Every record below is to be retyped exactly, with the pictures left out.

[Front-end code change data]
┄┄┄┄┄┄

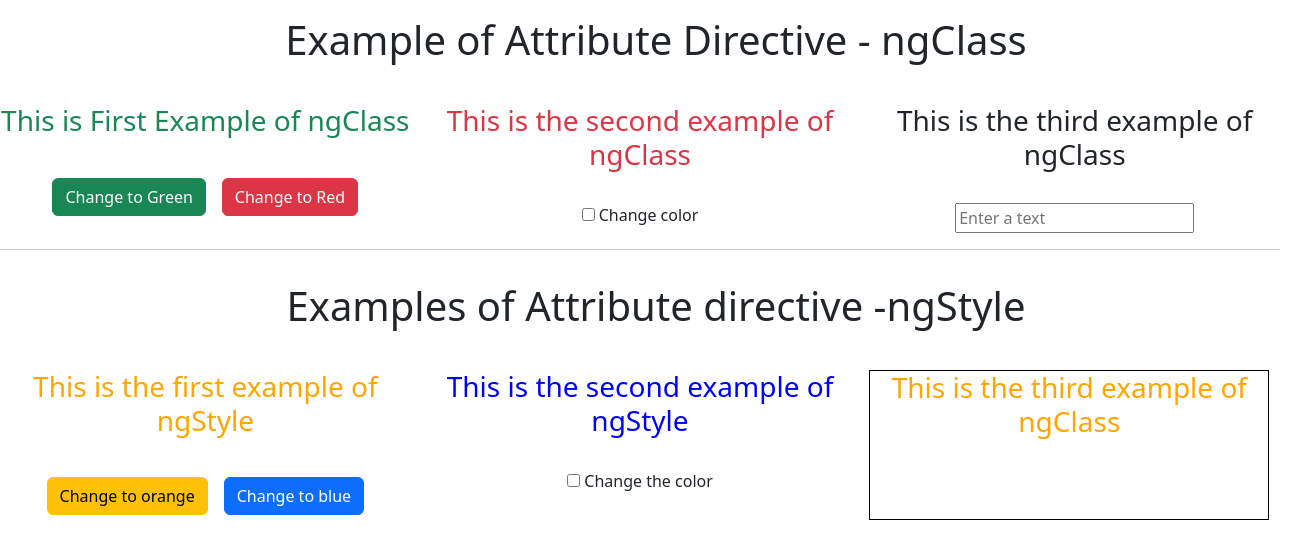
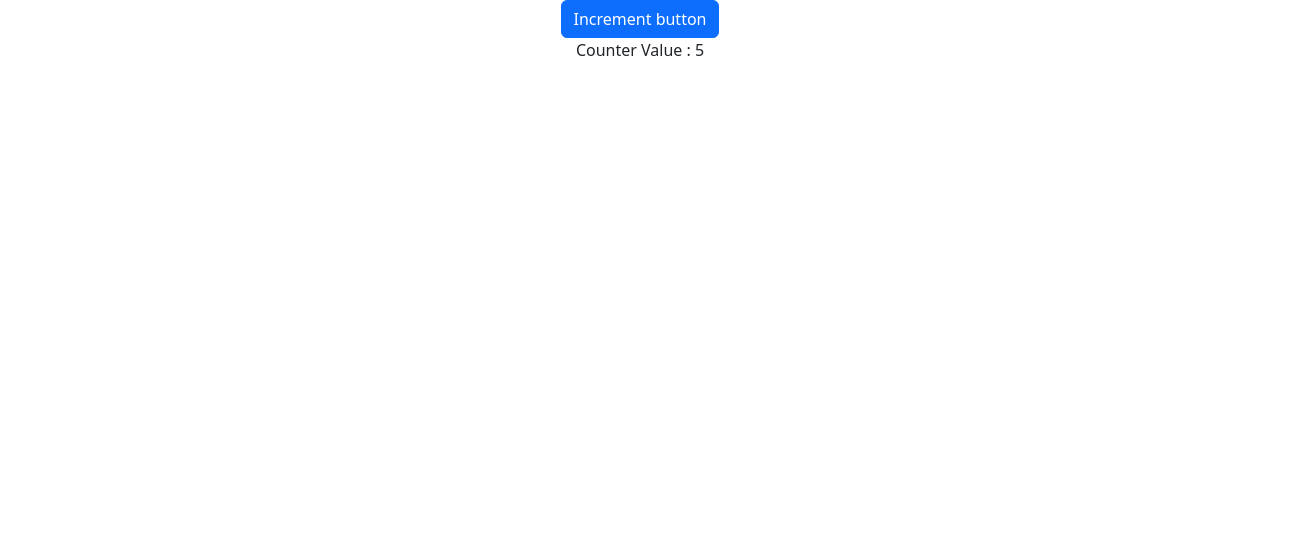
Before and after one commit to sudarshan-basnet-np/learn-angular, an Angular app: page / in a window 1280 px wide. Shown: the top 554 px of the page, 1308 px wide, since content can reach past the window. Built offline with nearby package versions, Linux system fonts and the light colour scheme.

Commit message:
Learning signal with effect

```diff
--- a/src/app/app.component.html
+++ b/src/app/app.component.html
@@ -15,9 +15,13 @@
 <!--
 <app-structural-directive-ng-switch-vs-switch>
 </app-structural-directive-ng-switch-vs-switch> -->
-
+<!--
 <app-attributes-directives>
 
-</app-attributes-directives>
+</app-attributes-directives> -->
+
+<app-signal>
+
+</app-signal>
 
 <router-outlet> </router-outlet>
--- a/src/app/app.component.ts
+++ b/src/app/app.component.ts
@@ -7,6 +7,7 @@ import { StructuralDirectiveNgifVsIfComponent } from './structural-directive-ngi
 import { StructuralDirectiveNgforVsForComponent } from "./structural-directive-ngfor-vs-for/structural-directive-ngfor-vs-for.component";
 import { StructuralDirectiveNgSwitchVsSwitchComponent } from './structural-directive-ng-switch-vs-switch/structural-directive-ng-switch-vs-switch.component';
 import { AttributesDirectivesComponent } from './attributes-directives/attributes-directives.component';
+import { SignalComponent } from './signal/signal.component';
 
 @Component({
   selector: 'app-root',
@@ -17,7 +18,9 @@ import { AttributesDirectivesComponent } from './attributes-directives/attribute
     //  AppDirectivesComponent,
     // //  StructuralDirectiveNgforVsForComponent,
     // StructuralDirectiveNgSwitchVsSwitchComponent,
-  AttributesDirectivesComponent],
+  // AttributesDirectivesComponent,
+  SignalComponent
+],
   templateUrl: './app.component.html',
   styleUrl: './app.component.scss'
 })
--- /dev/null
+++ b/src/app/signal/signal.component.html
@@ -0,0 +1,9 @@
+<div align="center " >
+
+    <button (click)="onIncrement()" class="btn btn-primary"> Increment button </button>
+    <p>
+      Counter Value :    {{counter()}}
+    </p>
+<!--
+    <p>Counter Value : {{normalCounter}}</p> -->
+</div>
--- /dev/null
+++ b/src/app/signal/signal.component.ts
@@ -0,0 +1,45 @@
+import { ChangeDetectionStrategy, Component, effect, signal, WritableSignal } from '@angular/core';
+
+@Component({
+  selector: 'app-signal',
+  imports: [],
+  templateUrl: './signal.component.html',
+  styleUrl: './signal.component.scss',
+  changeDetection: ChangeDetectionStrategy.OnPush
+})
+export class SignalComponent {
+
+  normalCounter: number = 0;
+
+  counter = signal(0);
+
+  // counter : WritableSignal<number> = signal(0);
+
+  arrayofSignal = signal([])
+
+
+  constructor(){
+    this.counter.set(5)
+    // setTimeout(
+    //   () => {
+    //     // this.normalCounter = 50;
+    //     // console.log("Normal conunter value " + this.normalCounter)
+
+    //     this.counter.set(10);
+    //     console.log("Signal counter value" + this.counter())
+    //   }, 5000
+    // )
+
+    //To activated this things you need to pass signal on it.
+    effect( () => console.log("The value of counter is :" + this.counter()));
+
+  }
+
+
+   onIncrement() {
+    this.counter.update(a => a + 1);
+   }
+
+
+
+}
```
Also changed, not shown: src/app/signal/signal.component.scss (added), 1 other file (tests, documents, lock files or other folders).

┄┄┄┄┄┄

Result of this exercise:
Before and after one commit to sudarshan-basnet-np/learn-angular, an Angular app: page / in a window 1280 px wide. Shown: the top 554 px of the page, 1308 px wide, since content can reach past the window. Built offline with nearby package versions, Linux system fonts and the light colour scheme.

Commit message:
Learning signal with effect

```diff
--- a/src/app/app.component.html
+++ b/src/app/app.component.html
@@ -15,9 +15,13 @@
 <!--
 <app-structural-directive-ng-switch-vs-switch>
 </app-structural-directive-ng-switch-vs-switch> -->
-
+<!--
 <app-attributes-directives>
 
-</app-attributes-directives>
+</app-attributes-directives> -->
+
+<app-signal>
+
+</app-signal>
 
 <router-outlet> </router-outlet>
--- a/src/app/app.component.ts
+++ b/src/app/app.component.ts
@@ -7,6 +7,7 @@ import { StructuralDirectiveNgifVsIfComponent } from './structural-directive-ngi
 import { StructuralDirectiveNgforVsForComponent } from "./structural-directive-ngfor-vs-for/structural-directive-ngfor-vs-for.component";
 import { StructuralDirectiveNgSwitchVsSwitchComponent } from './structural-directive-ng-switch-vs-switch/structural-directive-ng-switch-vs-switch.component';
 import { AttributesDirectivesComponent } from './attributes-directives/attributes-directives.component';
+import { SignalComponent } from './signal/signal.component';
 
 @Component({
   selector: 'app-root',
@@ -17,7 +18,9 @@ import { AttributesDirectivesComponent } from './attributes-directives/attribute
     //  AppDirectivesComponent,
     // //  StructuralDirectiveNgforVsForComponent,
     // StructuralDirectiveNgSwitchVsSwitchComponent,
-  AttributesDirectivesComponent],
+  // AttributesDirectivesComponent,
+  SignalComponent
+],
   templateUrl: './app.component.html',
   styleUrl: './app.component.scss'
 })
--- /dev/null
+++ b/src/app/signal/signal.component.html
@@ -0,0 +1,9 @@
+<div align="center " >
+
+    <button (click)="onIncrement()" class="btn btn-primary"> Increment button </button>
+    <p>
+      Counter Value :    {{counter()}}
+    </p>
+<!--
+    <p>Counter Value : {{normalCounter}}</p> -->
+</div>
--- /dev/null
+++ b/src/app/signal/signal.component.ts
@@ -0,0 +1,45 @@
+import { ChangeDetectionStrategy, Component, effect, signal, WritableSignal } from '@angular/core';
+
+@Component({
+  selector: 'app-signal',
+  imports: [],
+  templateUrl: './signal.component.html',
+  styleUrl: './signal.component.scss',
+  changeDetection: ChangeDetectionStrategy.OnPush
+})
+export class SignalComponent {
+
+  normalCounter: number = 0;
+
+  counter = signal(0);
+
+  // counter : WritableSignal<number> = signal(0);
+
+  arrayofSignal = signal([])
+
+
+  constructor(){
+    this.counter.set(5)
+    // setTimeout(
+    //   () => {
+    //     // this.normalCounter = 50;
+    //     // console.log("Normal conunter value " + this.normalCounter)
+
+    //     this.counter.set(10);
+    //     console.log("Signal counter value" + this.counter())
+    //   }, 5000
+    // )
+
+    //To activated this things you need to pass signal on it.
+    effect( () => console.log("The value of counter is :" + this.counter()));
+
+  }
+
+
+   onIncrement() {
+    this.counter.update(a => a + 1);
+   }
+
+
+
+}
```
Also changed, not shown: src/app/signal/signal.component.scss (added), 1 other file (tests, documents, lock files or other folders).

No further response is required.